Five Reasons the World Needs to Pay Heed to India’s New Maritime Security Strategy

With the term ‘Indo-Pacific’ being mentioned only once in the revised strategy, it is clear the core focus for the navy wisely remains the Indian Ocean.


Cover page of Ensuring Secure Seas: Indian Maritime Security Strategy.
October 10, 2015, 185 pages

Credit must be given to India’s Chief of Naval Staff Admiral Robin Dhowan for articulating a proactive strategy for the navy’s expanding roles and responsibilities in the Indian Ocean over the next ten years. This is evident from the recent official publication of India’s comprehensively revised maritime security strategy Ensuring Secure Seas, although it is currently still under restricted distribution. This change is in contrast to the 2007 maritime strategy which it replaces, which was relatively conservative.

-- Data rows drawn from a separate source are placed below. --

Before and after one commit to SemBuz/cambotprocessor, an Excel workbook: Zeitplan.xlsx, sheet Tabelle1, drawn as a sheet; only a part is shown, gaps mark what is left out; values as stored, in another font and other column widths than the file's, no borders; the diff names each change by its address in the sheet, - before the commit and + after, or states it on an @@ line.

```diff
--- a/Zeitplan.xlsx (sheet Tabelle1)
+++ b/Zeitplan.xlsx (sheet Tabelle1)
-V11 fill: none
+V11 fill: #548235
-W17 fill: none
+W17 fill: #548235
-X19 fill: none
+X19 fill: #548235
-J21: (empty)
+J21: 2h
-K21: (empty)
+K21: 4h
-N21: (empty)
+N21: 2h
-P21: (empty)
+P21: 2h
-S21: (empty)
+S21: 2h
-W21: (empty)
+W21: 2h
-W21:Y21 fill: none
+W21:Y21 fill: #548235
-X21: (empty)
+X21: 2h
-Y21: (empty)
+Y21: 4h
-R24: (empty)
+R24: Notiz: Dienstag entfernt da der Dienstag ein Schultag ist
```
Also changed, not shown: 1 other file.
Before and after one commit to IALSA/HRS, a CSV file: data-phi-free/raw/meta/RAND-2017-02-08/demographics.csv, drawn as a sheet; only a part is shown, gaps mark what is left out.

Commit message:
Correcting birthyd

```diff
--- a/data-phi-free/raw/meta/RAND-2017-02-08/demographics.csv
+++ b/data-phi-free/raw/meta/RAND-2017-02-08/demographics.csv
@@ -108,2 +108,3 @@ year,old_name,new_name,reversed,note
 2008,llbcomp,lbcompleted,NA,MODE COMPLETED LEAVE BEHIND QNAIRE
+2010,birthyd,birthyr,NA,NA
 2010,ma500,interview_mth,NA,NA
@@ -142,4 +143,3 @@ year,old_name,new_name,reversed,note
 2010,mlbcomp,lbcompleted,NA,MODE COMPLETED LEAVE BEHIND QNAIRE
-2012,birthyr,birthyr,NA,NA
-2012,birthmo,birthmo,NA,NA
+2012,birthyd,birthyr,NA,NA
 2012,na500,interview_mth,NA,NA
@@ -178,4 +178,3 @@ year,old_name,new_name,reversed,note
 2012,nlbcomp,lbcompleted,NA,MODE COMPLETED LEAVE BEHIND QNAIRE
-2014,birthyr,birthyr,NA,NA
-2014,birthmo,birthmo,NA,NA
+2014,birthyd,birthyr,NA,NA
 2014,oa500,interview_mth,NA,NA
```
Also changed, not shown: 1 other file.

Growing civil-military convergence

This strategy is marked by a critical development, the growing civil-military consensus on the importance of the sea for India’s prosperity and security. This was not the case when my second book, India’s Maritime Security, was published 15 years ago. At that time, there were few among the top political leadership in the then BJP-led NDA government who fully understood the growing political-security and geo-economic importance of the Indian Ocean for India. Indeed, during my stint at the National Security Council Secretariat (NSCS) in New Delhi at that time, there were senior ministers who refused to accept a blurring of lines between civilian and military issues at sea. This was most forcibly apparent when ten Pakistan-based Lashker-e-Taiba terrorists used the sea route to travel from Karachi to carry out the Mumbai terror attacks of 26-28 November 2008. In its aftermath the then Congress-led UPA government carried out an overhaul of coastal security and, in February 2009, formally gave the navy an expanded responsibility for the overall maritime security of the country, including coastal and offshore security. This was an unprecedented responsibility for an armed service whose role in relation to government had largely been limited to assistance to civilian authority.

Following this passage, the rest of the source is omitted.